According to the study, there are about 100,000 forest elephants left in the forests of central Africa, and about 400,000 savannah elephants, the slightly larger cousin of the forest elephant.
30 years ago, the total elephant population numbered over 1 million. But rising demand for ivory ornaments in Asia has devastated the population, the Guardian reports.
In 1989, CITES instituted a ban on the trade of ivory. But in 1999 and 2008, the organization sanctioned two sales of ivory, under pressure from countries in Asia and southern Africa. This stimulated poaching across the elephant range and ivory smuggling around the world, according to National Geographic.
The decline of the forest elephant due to poaching will have wide-reaching effects.
"A rainforest without elephants is a barren place," says Professor Lee White, head of the National Parks Service in Gabon. "They bring it to life, they create the trails and keep open the forest clearings other animals use; they disperse the seeds of many of the rainsforest trees - elephants are forest gardeners at a vast scale."
One reason why forest elephants have been hit so hard is that they live across many parts of central Africa that have been left lawless because of war. Poachers in those regions tend to have easy access to guns.
Another reason forest elephants are targeted is the quality of their tusks: they tend to be longer, harder and straighter than those of savannah elephants.
But according to the experts, all African elephants in the wild are in danger, whether they live on the savannah or in the forest.
National Geographic has created a documentary series called 'Battle for the Elephants', airing on PBS, which explores the brutal slaughter of African elephants for their tusks.
The series takes viewers into the criminal world of the ivory trade, looking at how poachers operate, telling the stories of the people who are studying elephant behaviour and trying to protect the herds, and tracing the sale of ivory around the world.
One possible sign of positive change is the statement that Thai Prime Minister Yingluck Shinawatra made at the opening of the CITES conference. She announced that Thailand will work toward ending the ivory trade in the country.
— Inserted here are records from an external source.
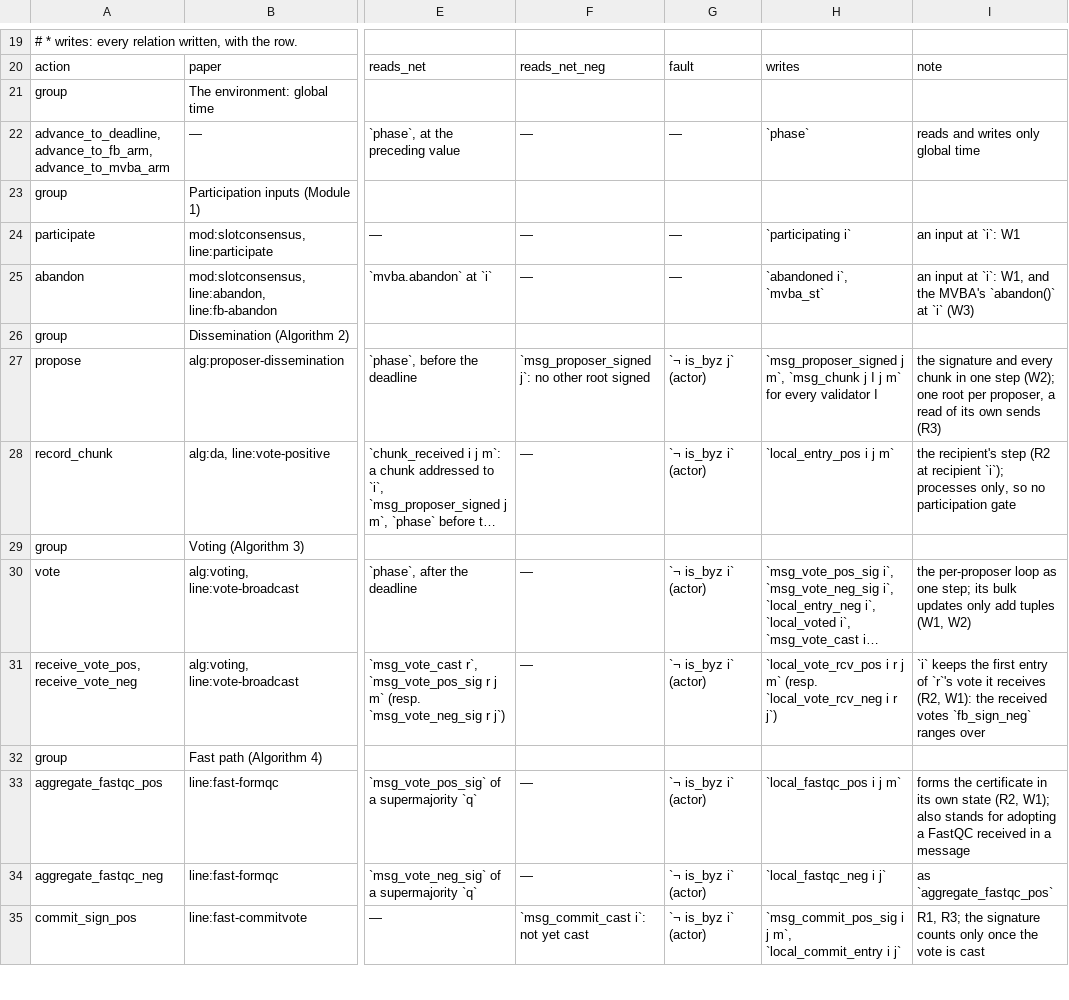
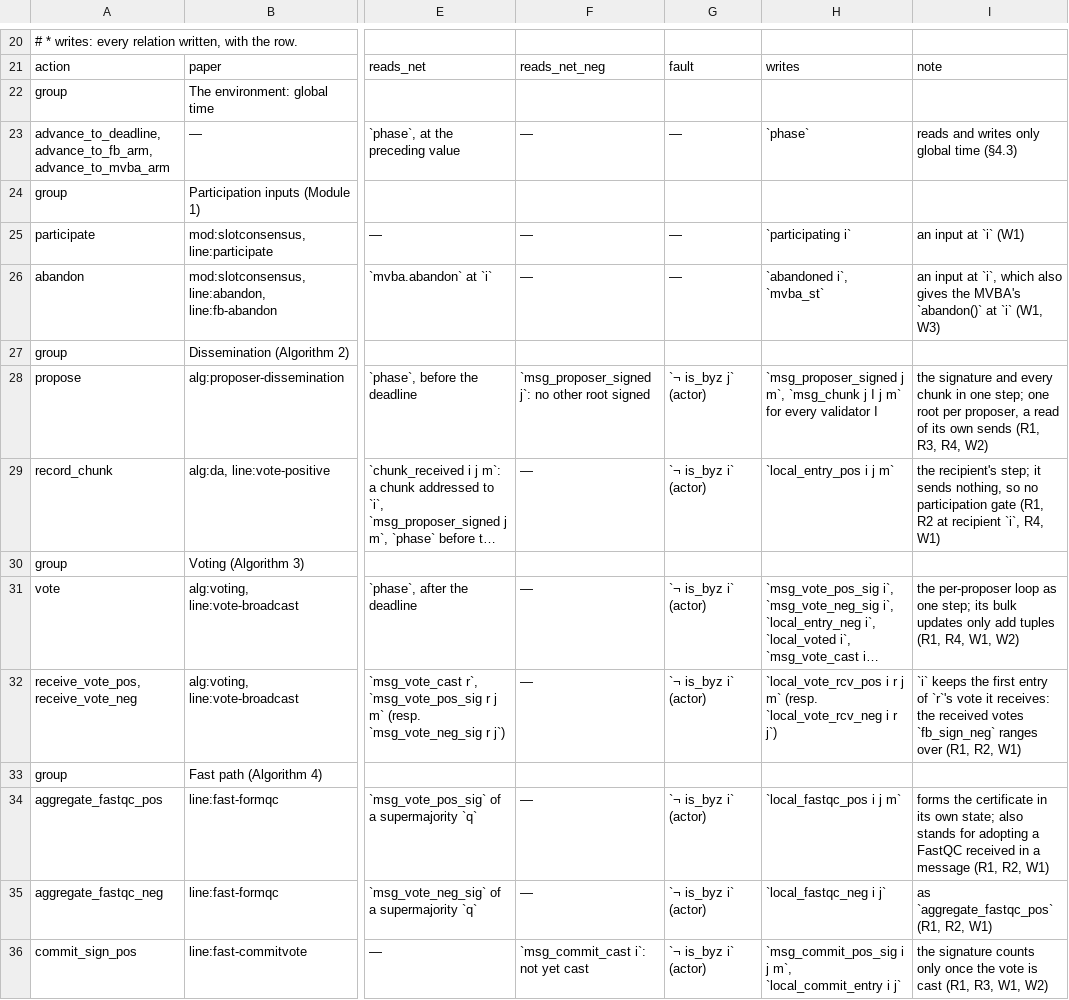
Before and after one commit to larskuhtz/cadence, a TSV file: docs/guide/audit/Chorus.tsv, drawn as a sheet; only a part is shown, gaps mark what is left out; long unchanged cells end in …; addresses are those after the commit; the diff covers the shown part only; the diff names each change by its address in the sheet, - before the commit and + after, or states it on an @@ line.

```diff
--- a/docs/guide/audit/Chorus.tsv
+++ b/docs/guide/audit/Chorus.tsv
-I23: reads and writes only global time
+I23: reads and writes only global time (§4.3)
-I25: an input at `i`: W1
+I25: an input at `i` (W1)
-I26: …input at `i`: W1, and the MVBA's `abandon()` at `i` (W3)
+I26: …input at `i`, which also gives the MVBA's `abandon()` at `i` (W1, W3)
-I28: …in one step (W2); one root per proposer, a read of its own sends (R3)
+I28: …in one step; one root per proposer, a read of its own sends (R1, R3, R4, W2)
-I29: the recipient's step (R2 at recipient `i`); processes only, so no participation gate
+I29: the recipient's step; it sends nothing, so no participation gate (R1, R2 at recipient `i`, R4, W1)
-I31: …add tuples (W1, W2)
+I31: …add tuples (R1, R4, W1, W2)
-I32: …vote it receives (R2, W1): the received votes `fb_sign_neg` ranges over
+I32: …vote it receives: the received votes `fb_sign_neg` ranges over (R1, R2, W1)
-I34: …its own state (R2, W1); also stands for adopting a FastQC received in a message
+I34: …its own state; also stands for adopting a FastQC received in a message (R1, R2, W1)
-I35: as `aggregate_fastqc_pos`
+I35: as `aggregate_fastqc_pos` (R1, R2, W1)
-I36: R1, R3; the signature counts only once the vote is cast
+I36: the signature counts only once the vote is cast (R1, R3, W1, W2)
```
Also changed, not shown: 1 added row and 20 edited cells elsewhere in this file, 14 other files.
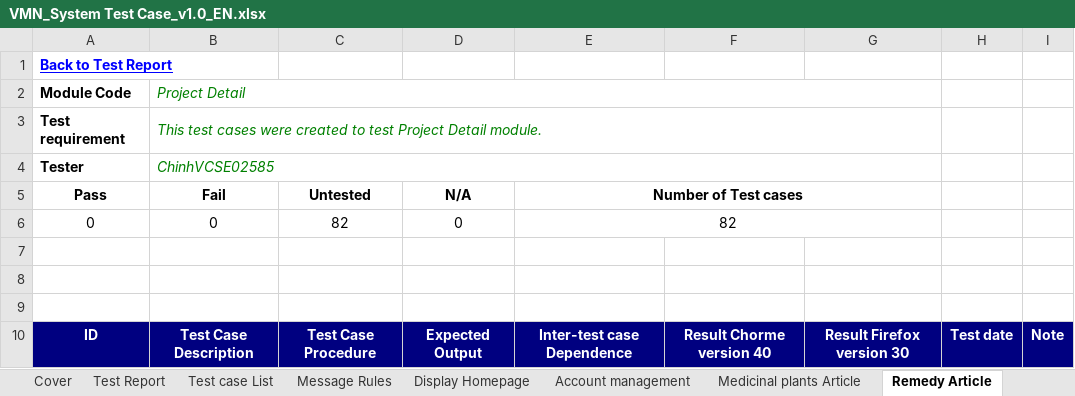
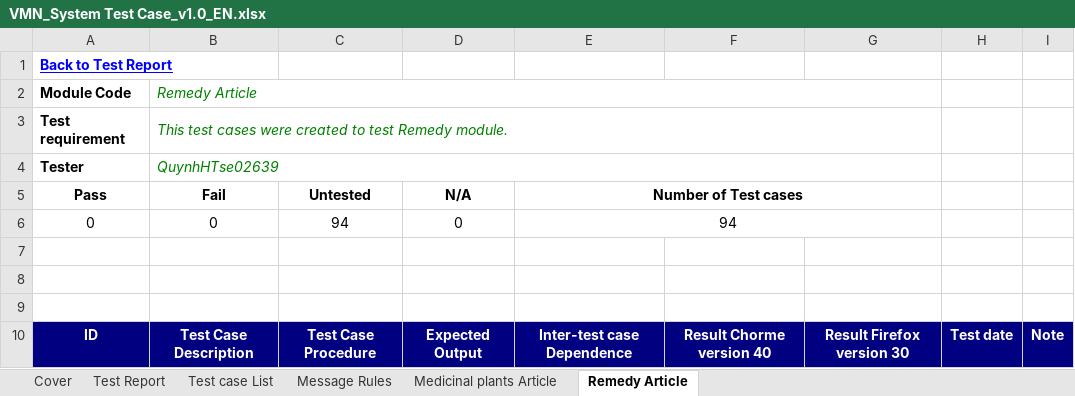
Before and after one commit to sangnvus/201601JS01, an Excel workbook: WIP/Deliverable/Report3/VMN_System Test Case_v1.0_EN.xlsx, sheet Remedy Article, drawn as a sheet; only a part is shown; values as stored, in another font and other column widths than the file's, no borders; the diff covers the shown part only; the diff names each change by its address in the sheet, - before the commit and + after, or states it on an @@ line.

Commit message:
Medicinal plants vs Remedy done!

```diff
--- a/WIP/Deliverable/Report3/VMN_System Test Case_v1.0_EN.xlsx (sheet Remedy Article)
+++ b/WIP/Deliverable/Report3/VMN_System Test Case_v1.0_EN.xlsx (sheet Remedy Article)
-sheet tab: Display Homepage
-sheet tab: Account management
-B2 (Fail): Project Detail
+B2 (Fail): Remedy Article
-B3 (Fail): …to test Project Detail module.
+B3 (Fail): …to test Remedy module.
-B4 (Fail): ChinhVCSE02585
+B4 (Fail): QuynhHTse02639
-C6 (Untested): 82
+C6 (Untested): 94
-E6 (Number of Test cases): 82
+E6 (Number of Test cases): 94
```
Also changed, not shown: 47 added rows, 43 removed rows, 7 edited cells, cell formats and merged cells elsewhere in this sheet, sheet Medicinal plants Article, sheet Test Report, sheet Test case List, other sheet tabs, formulas that keep their value.
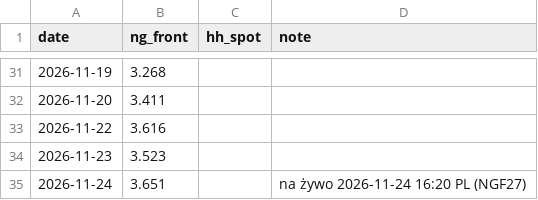
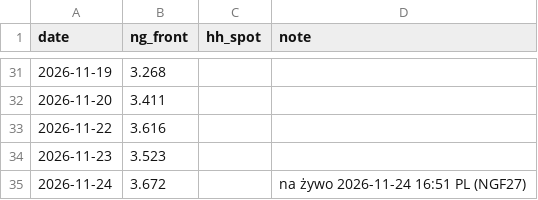
Before and after one commit to KrisMaros/gwhdd-data, a CSV file: data/prices.csv, drawn as a sheet; only a part is shown, gaps mark what is left out.

```diff
--- a/data/prices.csv
+++ b/data/prices.csv
@@ -34,2 +34,2 @@ date,ng_front,hh_spot,note
 2026-11-23,3.523,,
-2026-11-24,3.651,,na żywo 2026-11-24 16:20 PL (NGF27)
+2026-11-24,3.672,,na żywo 2026-11-24 16:51 PL (NGF27)
```
Also changed, not shown: data/contract_prices.csv, 1 other file.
"As a next step we will forward amending the national legislation with the goal of putting an end on ivory trade and to be in line with international norms," she said. "This will help protect all forms of elephants including Thailand's wild and domestic elephants and those from Africa."
But there's also a new technological threat that may make it harder to crack down on ivory trading: online sales. According to the Environmental Investigation Agency, a conservation group, Google is helping to fuel the surge in ivory demand in Asia, leading to an increase in poaching.
The group says there are about 10,000 ads on Google Japan's shopping site promoting the sale of ivory. And internet shoppers have found ivory for sale on other sites, including eBay, the Associated Press reports.
Via the Guardian